Two-thirds of all new cars bought by Norwegians last year were electric. Turns out you just need a government with a clue
I’ve just been standing for 10 minutes at a moderately quiet junction near where I work in Cambridge. During that time I’ve seen six electric vehicles (EVs) – three VW ID.3s, a Nissan Leaf, a Nissan white van and a Renault Zoe. Three years ago, if I’d been standing at the same spot, I’d have seen precisely zero such vehicles. And what that brought to mind was Ernest Hemingway’s celebrated reply to the question: how does one go bankrupt? “Two ways,” he said. “Gradually, then suddenly.”
Something similar is going on in relation to adoption of EVs in Britain. The hockey-stick graph is common in consumer technologies. We saw it in the early years of mobile phones, when text messaging was ignored by adults as an inferior form of email. But when pay-as-you-go tariffs arrived and teenagers could have phones, SMS use suddenly shot skywards. The arrival of kids represented a tipping point – a point in time when a group rapidly changes its behaviour by widely adopting a previously rare practice.
Britain hasn’t reached a tipping point with EVs yet, and so the first question is: when is it likely to occur? It needs to be earlier than most people think, because the government has decreed that sales of new petrol and diesel cars must cease by 2030. The second question, then, is: what will persuade – or force – people to change their cars?
The best place to look for answers is Norway, the one country that has been through the tipping point. Ten years ago, diesel cars accounted for 75% of new sales there. Today they make up just 2.3%. Two-thirds of all new cars sold there in 2021 were EVs and the predictions are that proportion will reach 80% this year. Ye olde internal combustion engine seems destined for extinction in that particular part of the frozen north.

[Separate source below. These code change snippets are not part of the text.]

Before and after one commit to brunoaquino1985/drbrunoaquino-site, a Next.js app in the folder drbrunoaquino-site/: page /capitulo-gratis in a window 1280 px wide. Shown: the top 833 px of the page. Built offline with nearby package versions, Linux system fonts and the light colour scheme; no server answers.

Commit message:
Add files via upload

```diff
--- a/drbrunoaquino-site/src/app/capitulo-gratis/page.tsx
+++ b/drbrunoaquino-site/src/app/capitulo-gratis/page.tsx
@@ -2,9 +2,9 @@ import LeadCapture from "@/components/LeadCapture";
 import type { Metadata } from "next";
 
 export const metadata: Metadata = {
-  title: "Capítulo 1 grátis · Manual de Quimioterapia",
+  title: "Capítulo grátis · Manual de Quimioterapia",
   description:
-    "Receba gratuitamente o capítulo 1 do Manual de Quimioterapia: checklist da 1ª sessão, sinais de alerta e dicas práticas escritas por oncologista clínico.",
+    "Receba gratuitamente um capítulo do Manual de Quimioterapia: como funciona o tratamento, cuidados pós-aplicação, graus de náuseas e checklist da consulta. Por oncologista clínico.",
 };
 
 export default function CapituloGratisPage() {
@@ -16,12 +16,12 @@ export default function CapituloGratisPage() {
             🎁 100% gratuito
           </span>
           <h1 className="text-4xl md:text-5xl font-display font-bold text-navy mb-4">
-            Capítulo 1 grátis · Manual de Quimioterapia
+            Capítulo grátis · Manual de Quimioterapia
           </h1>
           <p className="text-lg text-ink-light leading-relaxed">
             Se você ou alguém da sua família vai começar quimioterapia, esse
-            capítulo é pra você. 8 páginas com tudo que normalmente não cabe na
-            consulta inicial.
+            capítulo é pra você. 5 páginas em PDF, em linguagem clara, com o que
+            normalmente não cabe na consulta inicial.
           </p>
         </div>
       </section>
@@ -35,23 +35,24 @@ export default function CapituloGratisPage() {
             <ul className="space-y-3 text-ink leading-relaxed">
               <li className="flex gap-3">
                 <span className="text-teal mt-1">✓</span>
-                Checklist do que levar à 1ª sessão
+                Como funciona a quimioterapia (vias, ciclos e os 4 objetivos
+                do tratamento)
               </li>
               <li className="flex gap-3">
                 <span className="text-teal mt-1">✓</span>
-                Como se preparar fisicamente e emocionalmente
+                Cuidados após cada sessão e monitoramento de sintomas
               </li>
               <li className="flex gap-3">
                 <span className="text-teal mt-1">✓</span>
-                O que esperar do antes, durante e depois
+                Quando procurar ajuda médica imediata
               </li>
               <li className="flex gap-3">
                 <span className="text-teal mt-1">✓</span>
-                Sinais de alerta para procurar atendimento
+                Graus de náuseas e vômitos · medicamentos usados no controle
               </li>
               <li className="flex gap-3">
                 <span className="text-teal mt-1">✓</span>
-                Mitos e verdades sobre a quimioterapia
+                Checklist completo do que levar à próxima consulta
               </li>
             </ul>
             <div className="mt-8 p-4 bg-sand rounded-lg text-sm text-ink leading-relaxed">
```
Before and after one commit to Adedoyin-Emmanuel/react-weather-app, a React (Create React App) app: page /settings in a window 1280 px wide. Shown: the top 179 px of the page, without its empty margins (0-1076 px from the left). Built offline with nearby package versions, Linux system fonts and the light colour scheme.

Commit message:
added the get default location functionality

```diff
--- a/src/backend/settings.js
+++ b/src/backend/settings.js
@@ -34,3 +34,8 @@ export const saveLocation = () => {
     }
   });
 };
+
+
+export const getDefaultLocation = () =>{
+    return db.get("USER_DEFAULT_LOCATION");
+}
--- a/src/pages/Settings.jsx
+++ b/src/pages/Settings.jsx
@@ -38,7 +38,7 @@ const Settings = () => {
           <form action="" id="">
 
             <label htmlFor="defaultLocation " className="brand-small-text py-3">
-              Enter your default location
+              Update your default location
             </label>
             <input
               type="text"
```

How did Norway do it? Partly through luck: it’s a small country (population 5.5 million) which has abundant supplies of hydroelectric energy and – ironically – massive fossil-fuel reserves, the income from which is placed in a sovereign wealth fund and can be invested in all kinds of better ideas than burning them. The second factor was public opinion: people have been campaigning for EVs in Norway since the 1990s when a celebrated pop star and an environmentalist put an electric motor into a Fiat Panda and continually drove it through motorway tolls without paying until the resulting publicity made electrification a public issue.
But the third – and most significant – factor was government action. Norway, like all the Scandinavian democracies, is a high-tax society, and the taxes on imported cars were high – 25% VAT and a hefty registration fee. Both were waived for EVs. Motorway toll charges were removed for electric vehicles in 1997, city parking was made free for EVs in 1999 and access to bus lanes granted in 2005. The country installed 16,000 public charging stations (including 3,300 fast chargers). In the end, if you were a Norwegian contemplating buying a new car, going electric became a no-brainer. And Norway is well on its way to being an EV-only society by 2025.
So that’s how to do it. You just need lashings of money, a political system that responds to public opinion and a government that knows what it’s doing. Which is why it would be unwise to bet on the UK meeting its deadline of being an EV-only society by 2030 – a failure that would have pleased Douglas Adams (of blessed memory). “I love deadlines,” he once said, “I love the whooshing noise they make as they go by.” And the great thing about EVs is that they don’t growl, they merely whoosh.
Extracted in full from: How do we make the move to electric cars happen? Ask Norway | John Naughton | The Guardian